Value based purchasing is already the reality in many states—and potentially on the horizon for the rest.
For the states currently involved in the value based purchasing pilot, it’s a seismic change—and the stakes are high—but there are ways to manage the transition successfully, according to panelists participating in a July 20 Home Health Care News webinar sponsored by Homecare Homebase.
Value based purchasing, which is currently being piloted in nine states, ties Medicare payments to performance on quality measures. The panelists outlined a five-step approach to winning the value based purchasing game:
1. Educate—The home health industry, in general, has done a poor job educating people on the concept of value based purchasing, said panelist Mike Dordick, executive vice president at health care consulting firm McBee Associates, based in the Philadelphia area.
Quite simply, everybody in the industry should understand what value based purchasing is, he stressed. This includes clinical staff, back office staff, finance staff and billing staff—everybody.
“Even if you’re not in a value based purchasing state, it’s important for staff to just have a general idea of what’s happening with this proposed pilot and the rule overall,” Dordick said. “That’s absolutely No. 1.”
Individual home health agencies should also have data analysts if possible, according to panelist Kate Jones, senior vice president of public policy and research at Baton Rouge, Louisiana-based home health and hospice giant Amedisys, Inc. (Nasdaq: AMED).
“Even if an agency doesn’t have [a data analyst] as a stand-alone role, there should be someone whose job it is to understand how the value based purchasing model is structured,” Jones said. That person could, conceivably, serve as a point person when other employee have questions.
2. Analyze and prioritize—“Nobody can work on improving every measure simultaneously,” Jones said. Start with process measures, she advised, and be sure to create a playbook with improvement strategies for each of the measures.
Similarly, agencies should set specific goals and measure each of the goals’ eventual success, panelist Scott Pattillo, vice president of product management at Homecare Homebase, advised. Achievements that result from these goals should be celebrated, but then agencies should move forward in pursuit of tackling the next goals, he said.
Additionally, it’s wise to focus on measures that are easier to fix first, rather than start with a measure that will take longer to fix.
“Don’t start with a process measure where you’re 20 points behind,” said panelist Luke James, chief strategy officer for Dallas-based Encompass Home Health & Hospice. “That’s not something that you’re going to be able to turn around overnight.”
Also, make sure you are first and foremost analyzing your own data, Dordick stressed—not worrying about the status of your competition.
“You need to know where the competition is, but don’t worry about them—just have an idea,” Dordick said.
3. Engage your staff—“Let’s face it, value based purchasing is a competitive environment,” Jones said. It’s critical to have an engaged staff that is committed to helping your organization succeed.
To succeed, Amedisys encourages “friendly competition” among staff members.

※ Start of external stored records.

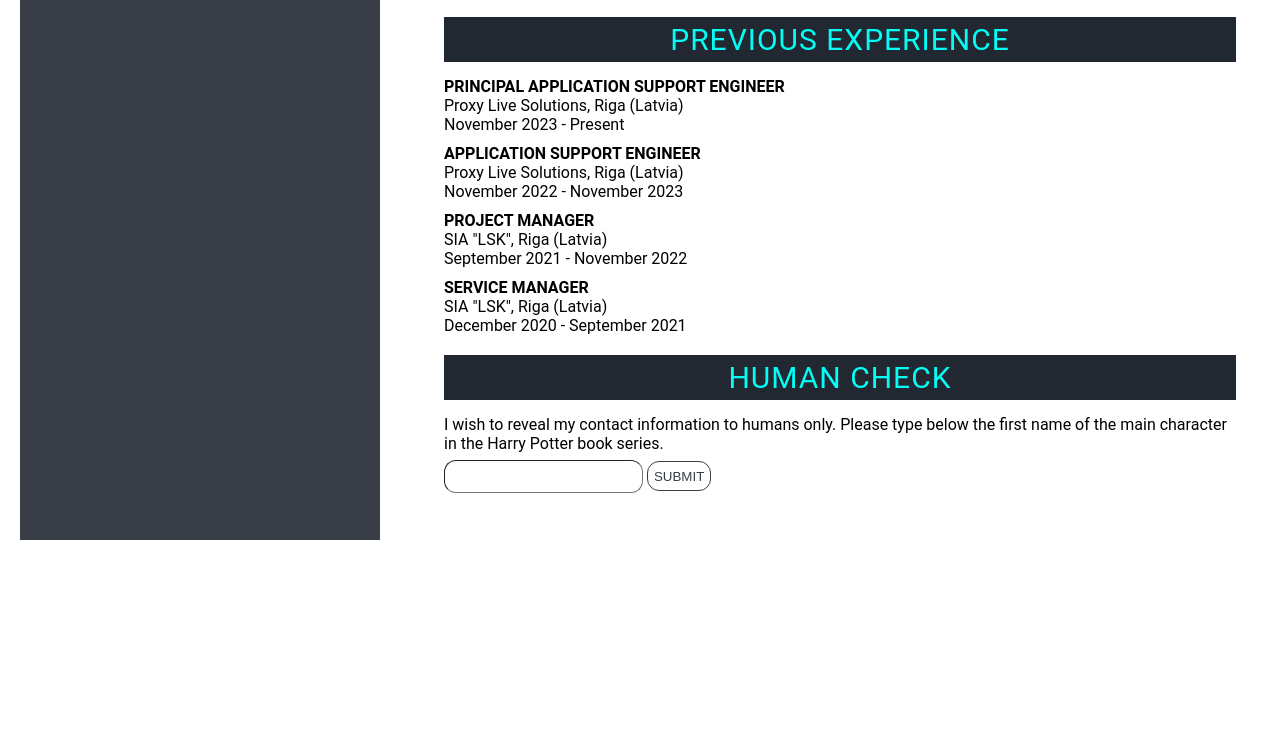
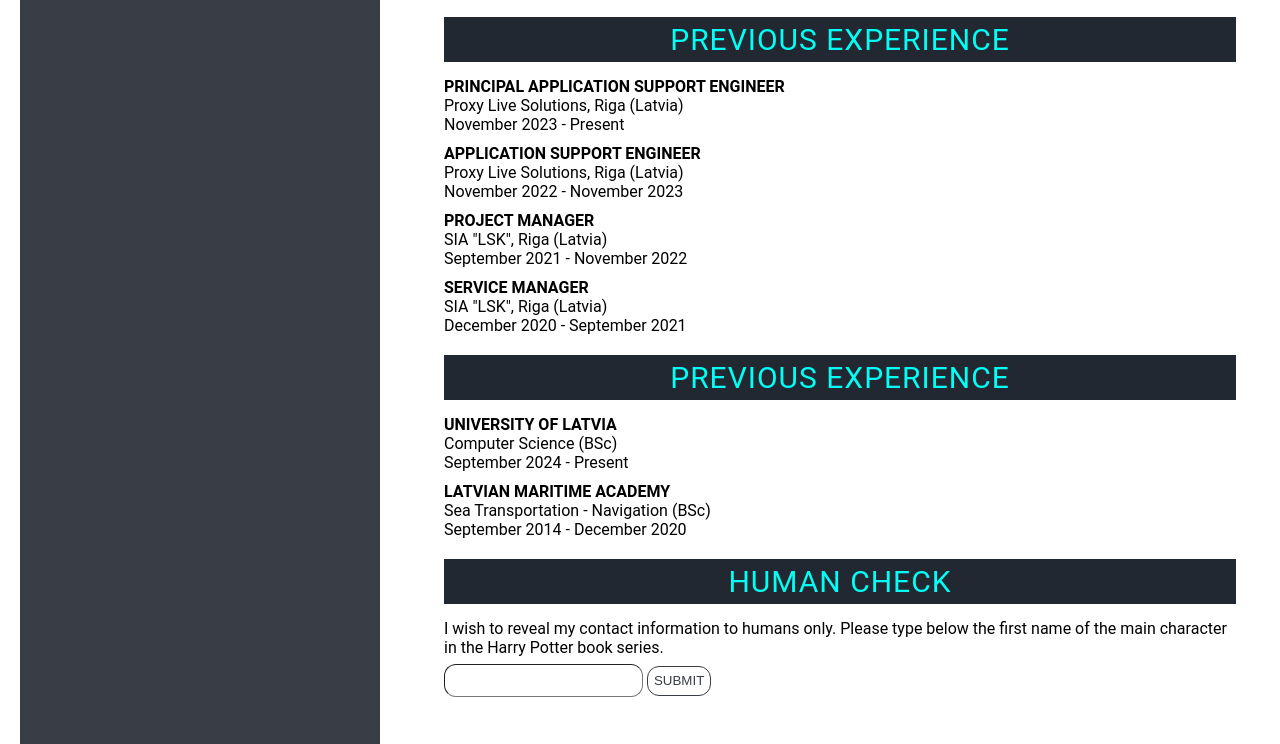
Before and after one commit to andrejshapal/cv, a plain HTML site: page index.html in a window 1280 px wide. Shown: the part 1577-2321 px from the top of the page. Before the commit the page ends 2117 px from the top, so only its background shows below. Drawn offline with Linux system fonts and the light colour scheme; files whose address does not match are found by name.

Commit message:
Adding edu

```diff
--- a/index.html
+++ b/index.html
@@ -159,6 +159,11 @@
         </div>
       </div>
       <div class="main-block">
+        <h1>Previous Experience</h1>
+        <div id="edu">
+        </div>
+      </div>
+      <div class="main-block">
         <h1>Human Check</h1>
         <form id="human-form">
           <label for="hcheck">I wish to reveal my contact information to humans only. Please type below the first
@@ -172,6 +177,7 @@
     </div>
   </main>
   <script src="js/experience.js"></script>
+  <script src="js/education.js"></script>
   <script src="js/skills.js"></script>
   <script src="js/index.js"></script>
 </body>
--- /dev/null
+++ b/js/education.js
@@ -0,0 +1,12 @@
+const education = [
+  {
+    title: "University of Latvia",
+    degree: "Computer Science (BSc)",
+    period: "September 2024 - Present",
+  },
+  {
+    title: "Latvian Maritime Academy",
+    degree: "Sea Transportation - Navigation (BSc)",
+    period: "September 2014 - December 2020",
+  },
+];
--- a/js/index.js
+++ b/js/index.js
@@ -28,6 +28,27 @@ window.addEventListener("DOMContentLoaded", (event) => {
     jobDiv.appendChild(jobPeriod);
 
     jobs.appendChild(jobDiv);
+  });
+
+  const edu = document.getElementById("edu");
+  education.map((org) => {
+    const eduDiv = document.createElement("div");
+    eduDiv.classList = "job";
+
+    const eduTitle = document.createElement("div");
+    eduTitle.classList = "job-position";
+    eduTitle.textContent = org.title;
+    eduDiv.appendChild(eduTitle);
+
+    const eduDegree = document.createElement("div");
+    eduDegree.textContent = org.degree;
+    eduDiv.appendChild(eduDegree);
+
+    const eduPeriod = document.createElement("div");
+    eduPeriod.textContent = org.period;
+    eduDiv.appendChild(eduPeriod);
+
+    edu.appendChild(eduDiv);
   });
 
   const skillsButtons = document.getElementById("skills-buttons");
```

The agency directors use bulletin boards for recognition, and they celebrate successes to generate staff enthusiasm around this effort, Jones said.

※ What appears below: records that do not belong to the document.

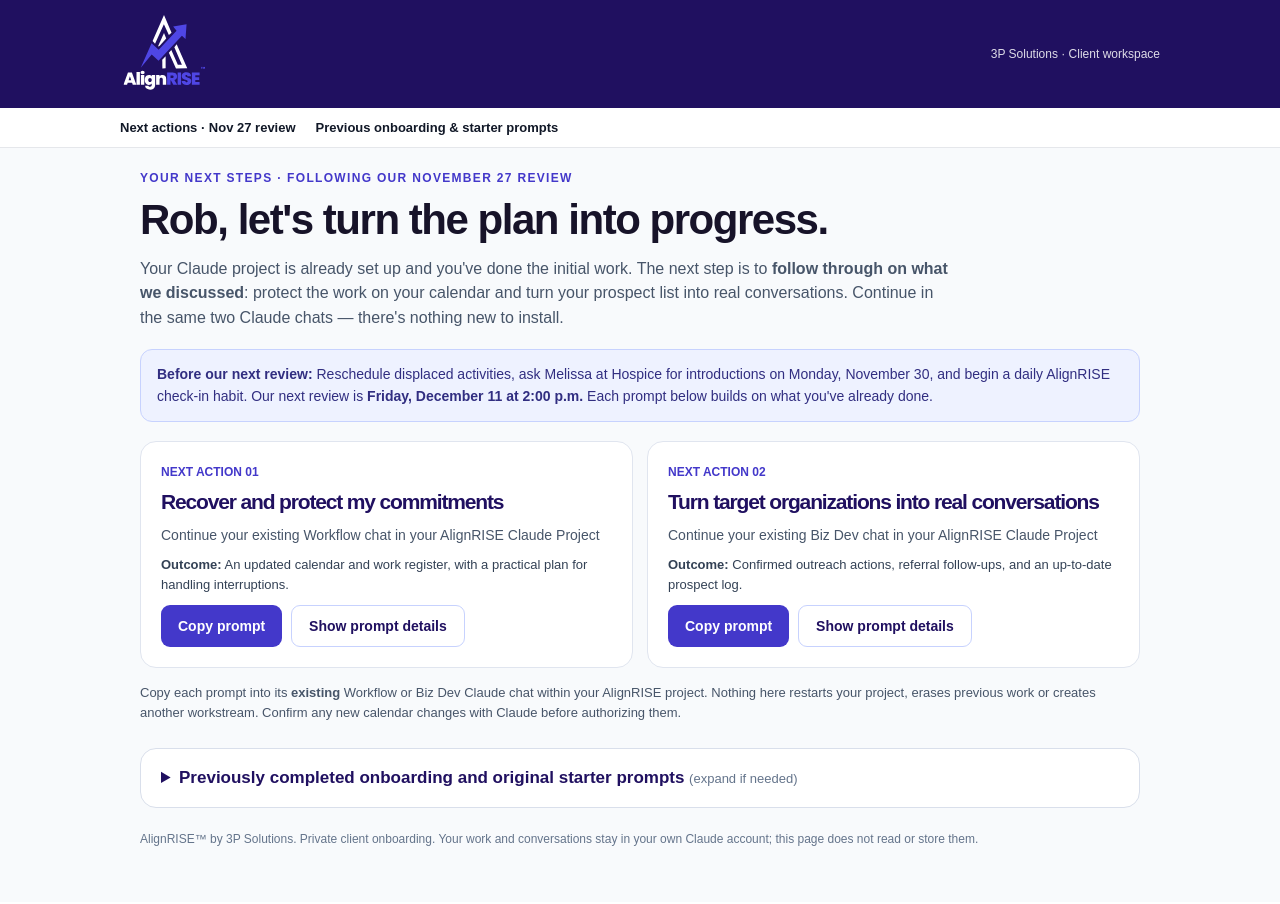
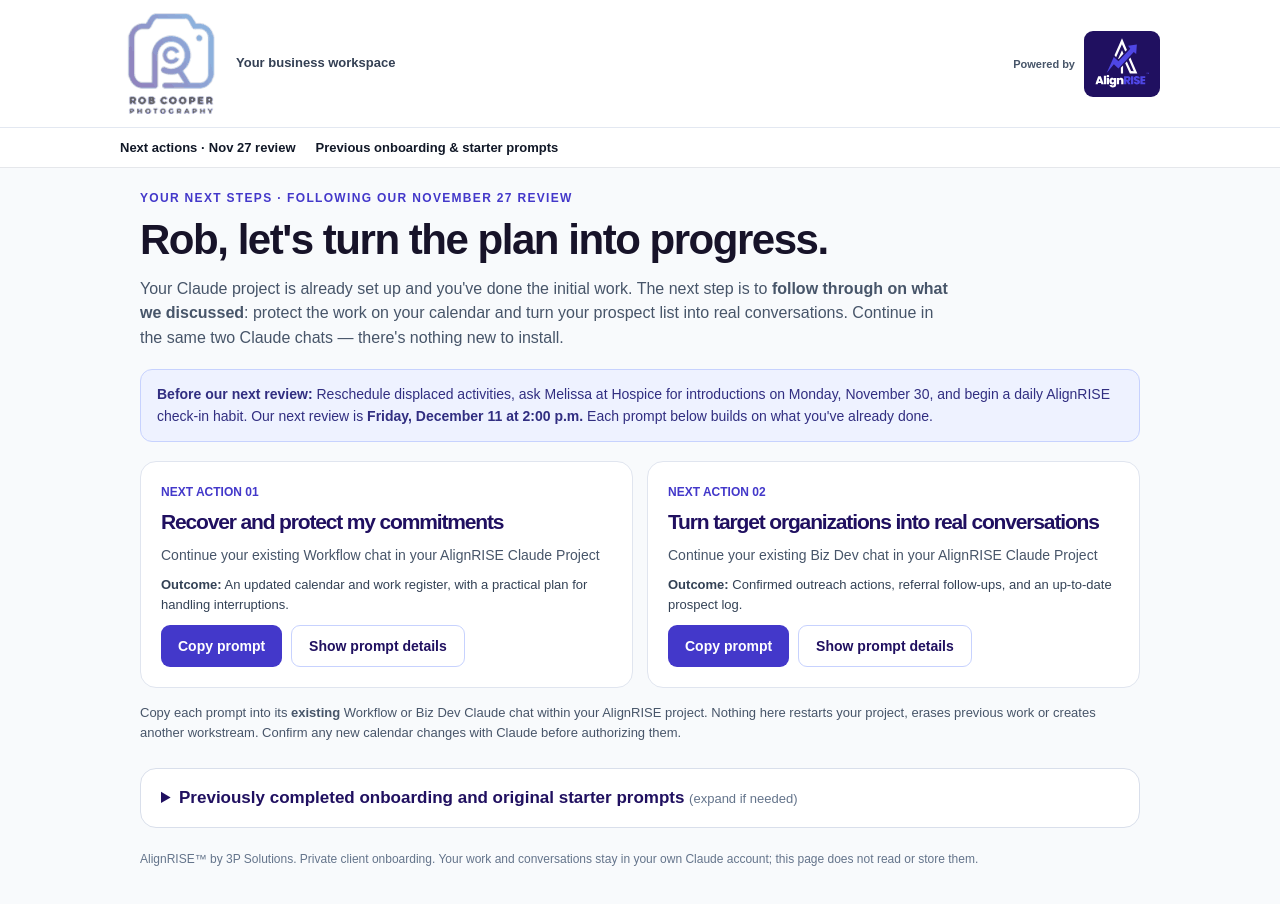
Before and after one commit to brent-prog/alignrise-site, a Next.js app: page /robcooper in a window 1280 px wide. Shown: the top 904 px of the page. Built offline with nearby package versions, Linux system fonts and the light colour scheme.

Commit message:
Brand Rob client workspace with Rob Cooper Photography logo, AlignRISE as secondary partner

```diff
--- a/src/app/robcooper/page.tsx
+++ b/src/app/robcooper/page.tsx
@@ -159,8 +159,17 @@ export default function RobCooperOnboarding(){
  ];
  const button:React.CSSProperties={background:"#4338ca",color:"#fff",padding:"12px 17px",border:0,borderRadius:9,fontWeight:750,cursor:"pointer",fontSize:14};
  return <main style={{minHeight:"100vh",background:"#f8fafc",color:"#111827",fontFamily:"Arial,Helvetica,sans-serif"}}>
-  <header style={{background:"#201060",color:"#fff",padding:"10px max(20px, calc((100vw - 1040px) / 2))",display:"flex",justifyContent:"space-between",alignItems:"center",flexWrap:"wrap",gap:10}}>
-   <a href="https://alignrise.ca" target="_blank" rel="noopener noreferrer" aria-label="AlignRISE website" style={{display:"inline-flex",alignItems:"center",flexShrink:0}}><Image src="/alignrise-logo.svg" alt="AlignRISE™" width={88} height={88} priority style={{display:"block",width:"clamp(72px,9vw,88px)",height:"auto"}} /></a><div style={{fontSize:12,opacity:.85}}>3P Solutions · Client workspace</div>
+  <header style={{background:"#fff",color:"#172033",borderBottom:"1px solid #e3e8f1",padding:"9px max(20px, calc((100vw - 1040px) / 2))",display:"flex",justifyContent:"space-between",alignItems:"center",flexWrap:"wrap",gap:16}}>
+   <a href="https://robcooperphotography.com/" target="_blank" rel="noopener noreferrer" aria-label="Rob Cooper Photography website" style={{display:"inline-flex",alignItems:"center",gap:12,textDecoration:"none"}}>
+    <Image src="/robcooper/rob-cooper-photo-logo.svg" alt="Rob Cooper Photography logo" width={104} height={109} priority unoptimized style={{display:"block",width:"clamp(84px,11vw,104px)",height:"auto"}} />
+    <span style={{fontSize:13,fontWeight:750,color:"#344054",lineHeight:1.4}}>Your business workspace</span>
+   </a>
+   <a href="https://alignrise.ca/" target="_blank" rel="noopener noreferrer" aria-label="AlignRISE by 3P Solutions" style={{display:"flex",alignItems:"center",gap:9,textDecoration:"none",color:"#475569"}}>
+    <span style={{fontSize:11,fontWeight:600}}>Powered by</span>
+    <span style={{display:"inline-flex",alignItems:"center",justifyContent:"center",background:"#201060",borderRadius:9,padding:"4px 9px"}}>
+     <Image src="/alignrise-logo.svg" alt="AlignRISE" width={58} height={58} style={{display:"block",width:58,height:58}} />
+    </span>
+   </a>
   </header>
   <nav aria-label="Onboarding navigation" style={{position:"sticky",top:0,zIndex:20,display:"flex",gap:20,flexWrap:"wrap",background:"white",borderBottom:"1px solid #e5e7eb",padding:"12px max(20px, calc((100vw - 1040px)/2))",fontSize:13,fontWeight:700}}><a href="#next-steps">Next actions · Nov 27 review</a><a href="#previous-steps">Previous onboarding &amp; starter prompts</a></nav>
   <div style={{maxWidth:1040,margin:"0 auto",padding:"20px 20px 52px"}}>
```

4. Use what tools you have at your disposal, and add to your tool kit—Be sure to quantify your progress, Jones said.
“You can use your own reporting capabilities, as well as data from [companies such as] Homecare Homebase to help quantify your progress,” Jones said. Agencies should determine if what they’re doing today in real time will have an impact on the results when they’re eventually published.
“We try to predict where we’re going, instead of looking at where we’ve been,” Jones said.

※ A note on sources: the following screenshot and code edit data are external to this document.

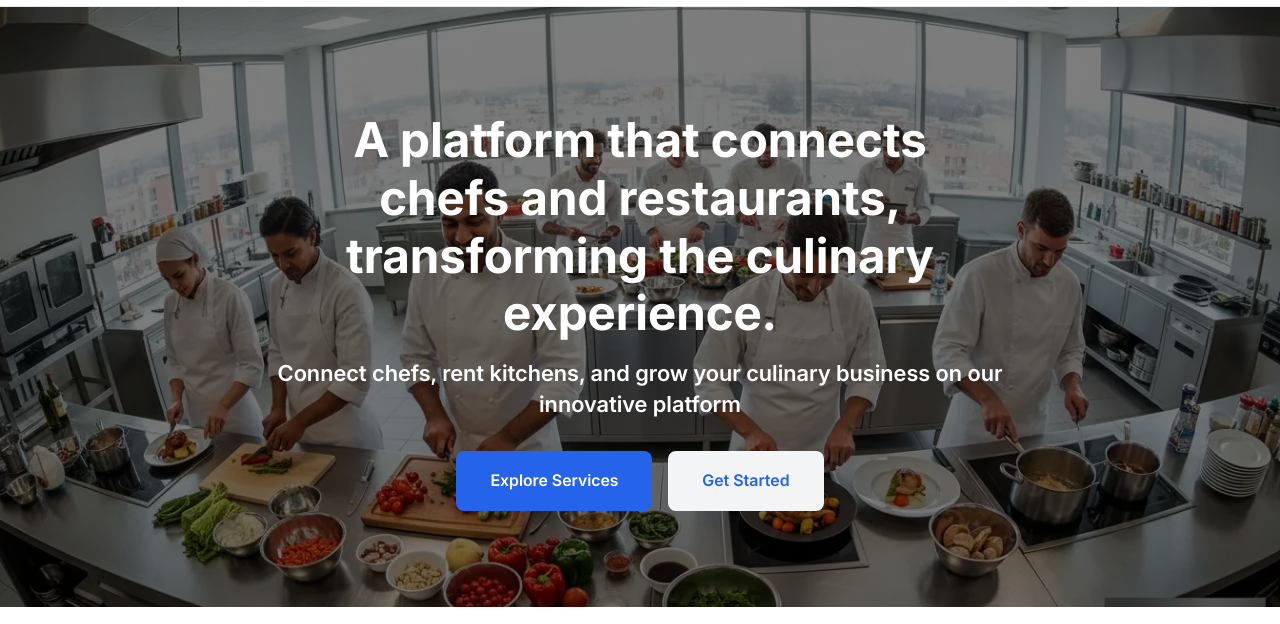
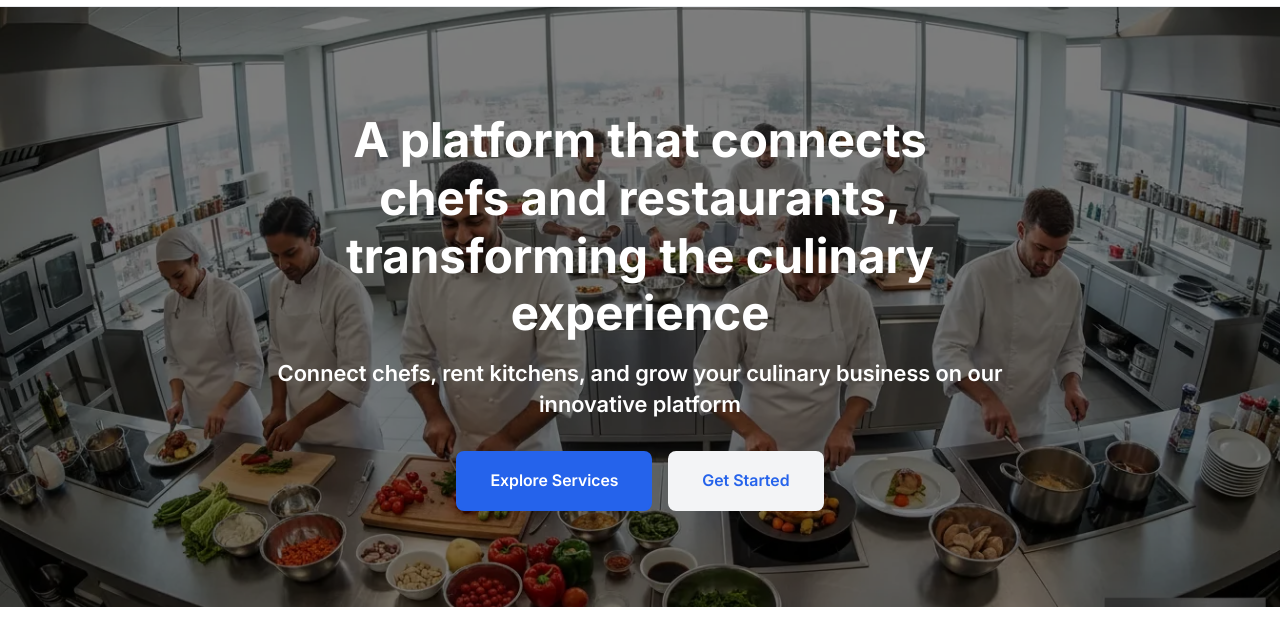
Before and after one commit to slipwoker/zappy-website-08d5ce2c-d3b9-448b-aed8-9cd25acdf786, a plain HTML site: page index.html in a window 1280 px wide. Shown: the part 54-678 px from the top of the page. Drawn offline with Linux system fonts and the light colour scheme; no server answers.

```diff
--- a/index.html
+++ b/index.html
@@ -108,7 +108,7 @@
     <div class="hero-overlay"></div>
     <img data-placeholder="hero-1" data-context="Wide panoramic shot of modern commercial kitchen with professional chefs collaborating, bright natural lighting, stainless steel equipment, fresh ingredients on counters" src="assets/popeat-food-service-and-culinary-marketplace-hero-hero-1.webp" alt="Professional chefs working in modern commercial kitchen" class="hero-img">
     <div class="hero-content">
-      <h1>A platform that connects<br>chefs and restaurants, transforming the culinary experience.</h1>
+      <h1>A platform that connects<br>chefs and restaurants, transforming the culinary experience</h1>
       <h3>Connect chefs, rent kitchens, and grow your culinary business on our innovative platform</h3>
       <div class="hero-buttons">
         <a href="/services" class="btn-primary">Explore Services</a>
```
Also changed, not shown: public/index.html (+1 -1 lines).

5. Stay engaged with the information available from the Center for Medicare & Medicaid Innovation (CMMI)—Participate in all of CMMI’s education sessions, and generally stay in the loop on what’s happening, Jones advised.
“Keep [value based purchasing] top of mind as something that you’re working on all the time,” she said.
Remember, any program a home health company puts in place to prepare for value based purchasing is going to be beneficial, Pattillo said.
“It’s not going to be wasted time,” he said. “Certainly looking at ways to improve your standing in all of those different scores is time well spent.”
Written by Mary Kate Nelson